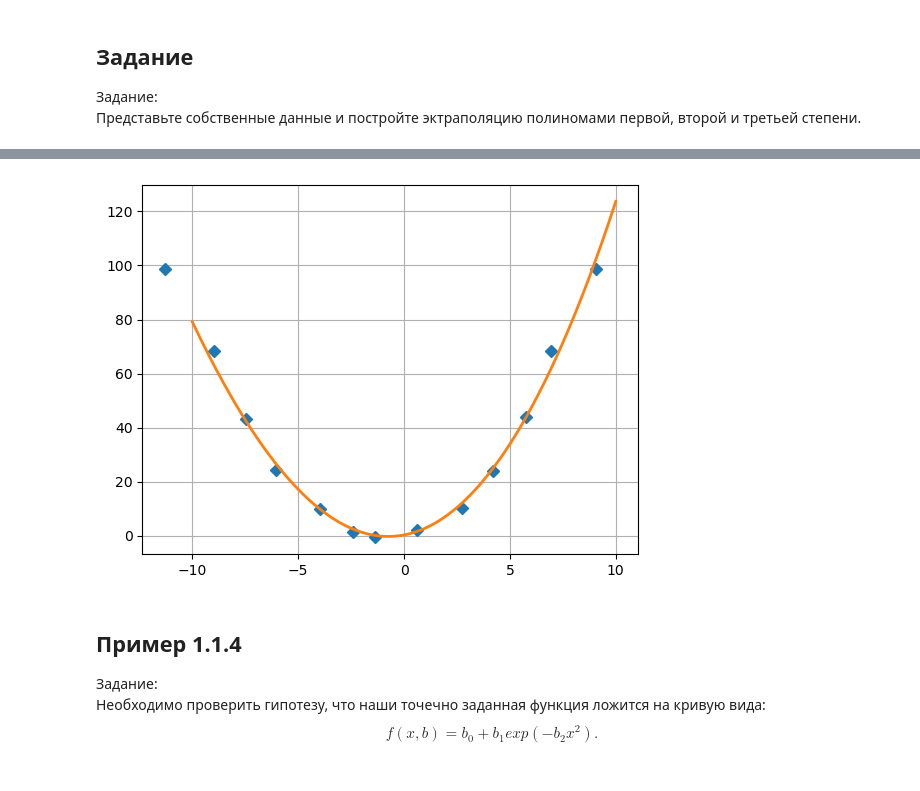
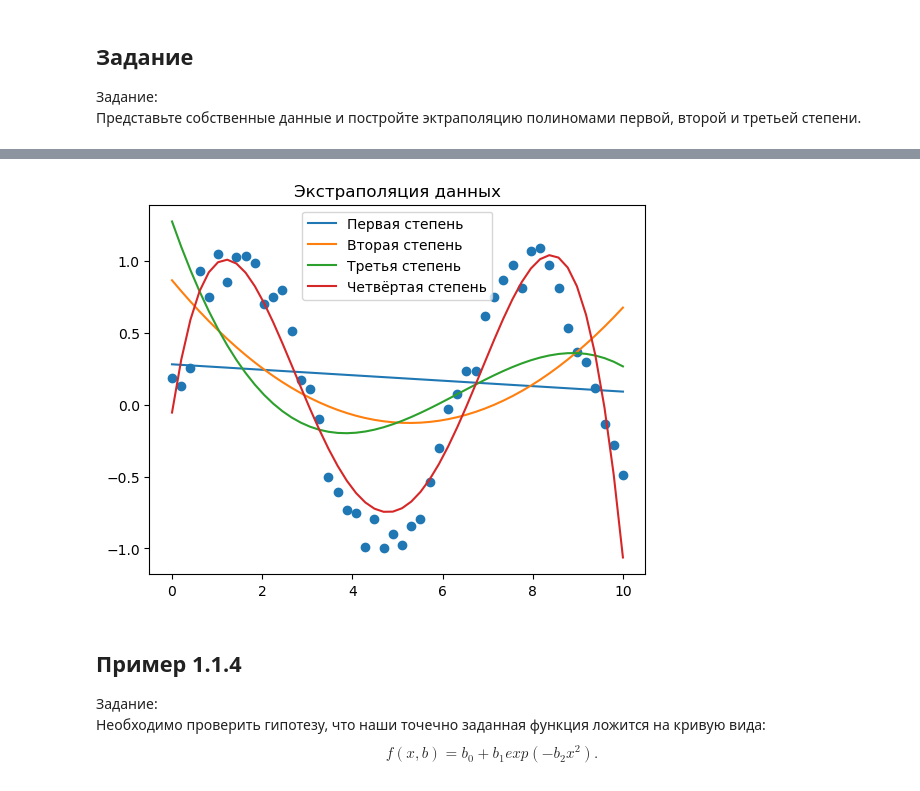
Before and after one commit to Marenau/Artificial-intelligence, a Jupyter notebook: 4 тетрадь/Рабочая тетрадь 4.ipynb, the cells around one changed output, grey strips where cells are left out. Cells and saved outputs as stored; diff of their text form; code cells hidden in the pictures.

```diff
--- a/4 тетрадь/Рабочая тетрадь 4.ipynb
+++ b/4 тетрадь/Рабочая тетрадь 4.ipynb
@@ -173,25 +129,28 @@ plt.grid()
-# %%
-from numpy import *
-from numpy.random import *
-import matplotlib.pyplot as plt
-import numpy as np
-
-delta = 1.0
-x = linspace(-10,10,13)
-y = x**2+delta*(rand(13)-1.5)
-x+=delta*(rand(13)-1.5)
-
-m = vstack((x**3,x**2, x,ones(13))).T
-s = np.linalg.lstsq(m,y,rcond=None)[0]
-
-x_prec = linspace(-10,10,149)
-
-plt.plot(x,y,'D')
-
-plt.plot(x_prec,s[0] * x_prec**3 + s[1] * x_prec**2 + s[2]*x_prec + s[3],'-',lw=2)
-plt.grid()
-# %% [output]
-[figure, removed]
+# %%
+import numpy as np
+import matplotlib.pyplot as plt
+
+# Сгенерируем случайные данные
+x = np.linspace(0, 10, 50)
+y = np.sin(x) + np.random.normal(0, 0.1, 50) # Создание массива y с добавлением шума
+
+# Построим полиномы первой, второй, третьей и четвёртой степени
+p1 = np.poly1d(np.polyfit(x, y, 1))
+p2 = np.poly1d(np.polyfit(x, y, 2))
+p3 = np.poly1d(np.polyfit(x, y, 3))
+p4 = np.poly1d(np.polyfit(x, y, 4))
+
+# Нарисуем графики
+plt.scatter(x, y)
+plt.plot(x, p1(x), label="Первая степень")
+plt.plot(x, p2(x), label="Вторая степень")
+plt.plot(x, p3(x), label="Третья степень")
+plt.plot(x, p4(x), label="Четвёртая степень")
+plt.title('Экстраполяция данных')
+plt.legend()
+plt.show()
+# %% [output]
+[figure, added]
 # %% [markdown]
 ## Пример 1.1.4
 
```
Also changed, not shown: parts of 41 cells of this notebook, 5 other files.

-.-.-

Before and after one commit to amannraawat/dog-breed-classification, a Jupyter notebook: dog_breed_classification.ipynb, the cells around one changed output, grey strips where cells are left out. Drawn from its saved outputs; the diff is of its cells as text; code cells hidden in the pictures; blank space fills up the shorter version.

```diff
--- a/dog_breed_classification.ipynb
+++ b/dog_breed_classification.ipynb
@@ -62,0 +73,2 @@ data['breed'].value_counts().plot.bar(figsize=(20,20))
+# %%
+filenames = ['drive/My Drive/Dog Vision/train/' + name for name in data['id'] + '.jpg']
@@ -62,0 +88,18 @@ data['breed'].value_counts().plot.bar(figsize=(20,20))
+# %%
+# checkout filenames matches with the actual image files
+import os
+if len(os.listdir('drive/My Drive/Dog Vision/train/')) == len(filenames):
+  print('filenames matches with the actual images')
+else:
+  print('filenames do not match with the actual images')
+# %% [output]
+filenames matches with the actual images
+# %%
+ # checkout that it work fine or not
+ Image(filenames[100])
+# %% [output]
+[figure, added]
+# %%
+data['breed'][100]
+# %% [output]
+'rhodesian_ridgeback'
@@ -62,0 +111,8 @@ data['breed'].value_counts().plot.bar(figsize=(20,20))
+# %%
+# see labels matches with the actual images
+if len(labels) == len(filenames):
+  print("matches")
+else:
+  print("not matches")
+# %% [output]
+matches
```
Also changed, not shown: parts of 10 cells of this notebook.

-.-.-

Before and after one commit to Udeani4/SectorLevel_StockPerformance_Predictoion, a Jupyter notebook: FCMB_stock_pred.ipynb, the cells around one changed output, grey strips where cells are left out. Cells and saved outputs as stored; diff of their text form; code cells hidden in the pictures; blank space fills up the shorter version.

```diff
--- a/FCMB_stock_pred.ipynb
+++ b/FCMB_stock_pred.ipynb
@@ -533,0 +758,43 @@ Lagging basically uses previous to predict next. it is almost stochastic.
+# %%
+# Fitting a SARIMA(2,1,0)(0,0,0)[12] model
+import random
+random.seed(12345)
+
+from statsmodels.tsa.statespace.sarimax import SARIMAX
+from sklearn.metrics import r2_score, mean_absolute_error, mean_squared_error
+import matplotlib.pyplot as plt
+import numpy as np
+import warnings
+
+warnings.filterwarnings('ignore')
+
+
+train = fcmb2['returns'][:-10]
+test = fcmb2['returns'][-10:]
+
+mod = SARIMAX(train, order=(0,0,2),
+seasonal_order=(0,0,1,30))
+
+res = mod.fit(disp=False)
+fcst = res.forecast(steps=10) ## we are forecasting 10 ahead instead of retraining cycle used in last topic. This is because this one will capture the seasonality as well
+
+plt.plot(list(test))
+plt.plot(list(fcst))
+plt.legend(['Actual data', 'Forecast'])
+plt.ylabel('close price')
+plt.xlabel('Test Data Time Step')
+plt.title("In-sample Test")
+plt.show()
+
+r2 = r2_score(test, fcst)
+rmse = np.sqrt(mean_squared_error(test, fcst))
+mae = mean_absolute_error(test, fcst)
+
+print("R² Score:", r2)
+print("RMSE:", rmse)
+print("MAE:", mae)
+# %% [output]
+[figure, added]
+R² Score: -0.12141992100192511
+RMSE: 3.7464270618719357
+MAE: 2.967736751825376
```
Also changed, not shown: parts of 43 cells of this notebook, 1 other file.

-.-.-

■ WHAT YOU WILL DO:
Wherever the string "тетрадь" occurs in the listing, return the line it sits on.

■ RESPONSE:
Before and after one commit to Marenau/Artificial-intelligence, a Jupyter notebook: 4 тетрадь/Рабочая тетрадь 4.ipynb, the cells around one changed output, grey strips where cells are left out. Cells and saved outputs as stored; diff of their text form; code cells hidden in the pictures.
--- a/4 тетрадь/Рабочая тетрадь 4.ipynb
+++ b/4 тетрадь/Рабочая тетрадь 4.ipynb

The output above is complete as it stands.